• _Task to carry out_
Look for the word "evaluate" in the material below, then report each line where it occurs.

Supplied records Start Marker

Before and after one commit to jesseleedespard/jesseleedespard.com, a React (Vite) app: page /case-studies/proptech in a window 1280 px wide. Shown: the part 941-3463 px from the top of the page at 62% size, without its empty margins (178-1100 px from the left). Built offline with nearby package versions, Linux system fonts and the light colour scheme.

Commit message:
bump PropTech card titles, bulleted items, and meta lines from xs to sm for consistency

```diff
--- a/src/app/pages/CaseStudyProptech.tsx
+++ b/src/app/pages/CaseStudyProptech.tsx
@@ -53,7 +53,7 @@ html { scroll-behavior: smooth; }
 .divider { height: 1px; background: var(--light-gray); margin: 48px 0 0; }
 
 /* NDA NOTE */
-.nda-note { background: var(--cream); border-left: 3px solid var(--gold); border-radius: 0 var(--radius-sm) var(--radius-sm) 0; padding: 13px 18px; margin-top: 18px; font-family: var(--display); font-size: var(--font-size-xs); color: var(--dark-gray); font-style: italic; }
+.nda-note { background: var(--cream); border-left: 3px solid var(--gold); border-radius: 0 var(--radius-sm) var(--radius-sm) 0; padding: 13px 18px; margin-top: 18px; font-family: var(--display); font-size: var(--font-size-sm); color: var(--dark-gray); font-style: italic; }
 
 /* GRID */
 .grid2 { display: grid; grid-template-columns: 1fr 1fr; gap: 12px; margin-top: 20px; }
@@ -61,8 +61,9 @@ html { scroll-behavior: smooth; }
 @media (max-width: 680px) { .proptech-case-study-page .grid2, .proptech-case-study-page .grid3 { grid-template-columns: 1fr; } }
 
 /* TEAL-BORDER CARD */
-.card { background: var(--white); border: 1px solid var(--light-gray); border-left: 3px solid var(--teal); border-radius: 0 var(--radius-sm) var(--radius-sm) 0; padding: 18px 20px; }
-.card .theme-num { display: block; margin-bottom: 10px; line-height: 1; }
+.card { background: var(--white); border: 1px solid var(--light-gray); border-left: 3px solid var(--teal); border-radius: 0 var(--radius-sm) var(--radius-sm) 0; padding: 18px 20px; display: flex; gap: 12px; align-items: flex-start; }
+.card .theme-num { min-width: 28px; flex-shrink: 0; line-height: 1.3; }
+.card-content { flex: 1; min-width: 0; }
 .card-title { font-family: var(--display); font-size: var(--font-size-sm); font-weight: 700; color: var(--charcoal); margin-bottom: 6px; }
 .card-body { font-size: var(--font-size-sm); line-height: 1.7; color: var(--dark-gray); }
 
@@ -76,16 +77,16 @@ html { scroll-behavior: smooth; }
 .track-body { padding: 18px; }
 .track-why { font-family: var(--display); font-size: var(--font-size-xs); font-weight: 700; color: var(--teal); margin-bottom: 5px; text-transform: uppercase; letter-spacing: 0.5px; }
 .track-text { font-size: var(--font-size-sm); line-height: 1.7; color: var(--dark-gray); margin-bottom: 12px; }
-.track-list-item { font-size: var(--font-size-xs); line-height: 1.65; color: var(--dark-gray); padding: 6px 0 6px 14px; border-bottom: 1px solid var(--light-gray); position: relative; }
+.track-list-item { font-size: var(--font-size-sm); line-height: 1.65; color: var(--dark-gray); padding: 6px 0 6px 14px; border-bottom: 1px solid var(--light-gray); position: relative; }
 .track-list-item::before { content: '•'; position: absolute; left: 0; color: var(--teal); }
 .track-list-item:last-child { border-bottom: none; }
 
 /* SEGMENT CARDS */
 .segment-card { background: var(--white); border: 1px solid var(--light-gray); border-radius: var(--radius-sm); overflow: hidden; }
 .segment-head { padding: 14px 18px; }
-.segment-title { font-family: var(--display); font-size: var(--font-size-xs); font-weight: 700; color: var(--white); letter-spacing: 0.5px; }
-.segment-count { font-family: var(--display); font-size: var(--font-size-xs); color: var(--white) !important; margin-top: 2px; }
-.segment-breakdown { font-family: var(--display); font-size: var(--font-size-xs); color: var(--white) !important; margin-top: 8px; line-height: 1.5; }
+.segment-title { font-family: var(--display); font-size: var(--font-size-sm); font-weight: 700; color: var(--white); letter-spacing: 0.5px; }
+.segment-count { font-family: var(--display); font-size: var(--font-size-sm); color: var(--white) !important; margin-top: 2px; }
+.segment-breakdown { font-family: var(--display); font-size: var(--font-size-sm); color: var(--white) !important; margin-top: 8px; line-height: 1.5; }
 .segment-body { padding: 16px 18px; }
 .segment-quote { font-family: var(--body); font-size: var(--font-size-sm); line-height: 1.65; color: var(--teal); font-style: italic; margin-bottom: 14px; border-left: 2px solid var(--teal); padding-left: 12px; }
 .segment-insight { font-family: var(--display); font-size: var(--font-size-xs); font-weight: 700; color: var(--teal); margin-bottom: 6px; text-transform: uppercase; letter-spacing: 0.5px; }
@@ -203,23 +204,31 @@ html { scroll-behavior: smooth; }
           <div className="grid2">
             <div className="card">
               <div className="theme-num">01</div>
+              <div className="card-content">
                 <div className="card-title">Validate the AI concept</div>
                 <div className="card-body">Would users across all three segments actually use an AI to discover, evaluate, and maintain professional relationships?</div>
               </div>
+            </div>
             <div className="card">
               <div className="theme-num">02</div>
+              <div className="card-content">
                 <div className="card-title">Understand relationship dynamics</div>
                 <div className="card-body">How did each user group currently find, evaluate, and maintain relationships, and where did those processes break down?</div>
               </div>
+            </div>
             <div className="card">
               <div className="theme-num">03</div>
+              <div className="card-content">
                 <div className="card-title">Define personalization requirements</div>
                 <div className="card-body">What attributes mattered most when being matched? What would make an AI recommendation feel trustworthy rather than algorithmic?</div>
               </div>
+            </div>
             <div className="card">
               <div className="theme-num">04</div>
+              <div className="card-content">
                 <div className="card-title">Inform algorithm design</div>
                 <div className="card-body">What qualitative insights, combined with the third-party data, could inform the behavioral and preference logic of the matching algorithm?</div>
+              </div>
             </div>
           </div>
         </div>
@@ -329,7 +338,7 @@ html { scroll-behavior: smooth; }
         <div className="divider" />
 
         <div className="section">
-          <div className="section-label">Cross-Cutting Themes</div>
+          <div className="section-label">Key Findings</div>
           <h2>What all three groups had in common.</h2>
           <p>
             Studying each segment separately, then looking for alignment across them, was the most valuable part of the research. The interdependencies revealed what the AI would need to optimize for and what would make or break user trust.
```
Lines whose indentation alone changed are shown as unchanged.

Supplied records End Marker

• _Exercise response_
                 <div className="card-body">Would users across all three segments actually use an AI to discover, evaluate, and maintain professional relationships?</div>
                 <div className="card-body">How did each user group currently find, evaluate, and maintain relationships, and where did those processes break down?</div>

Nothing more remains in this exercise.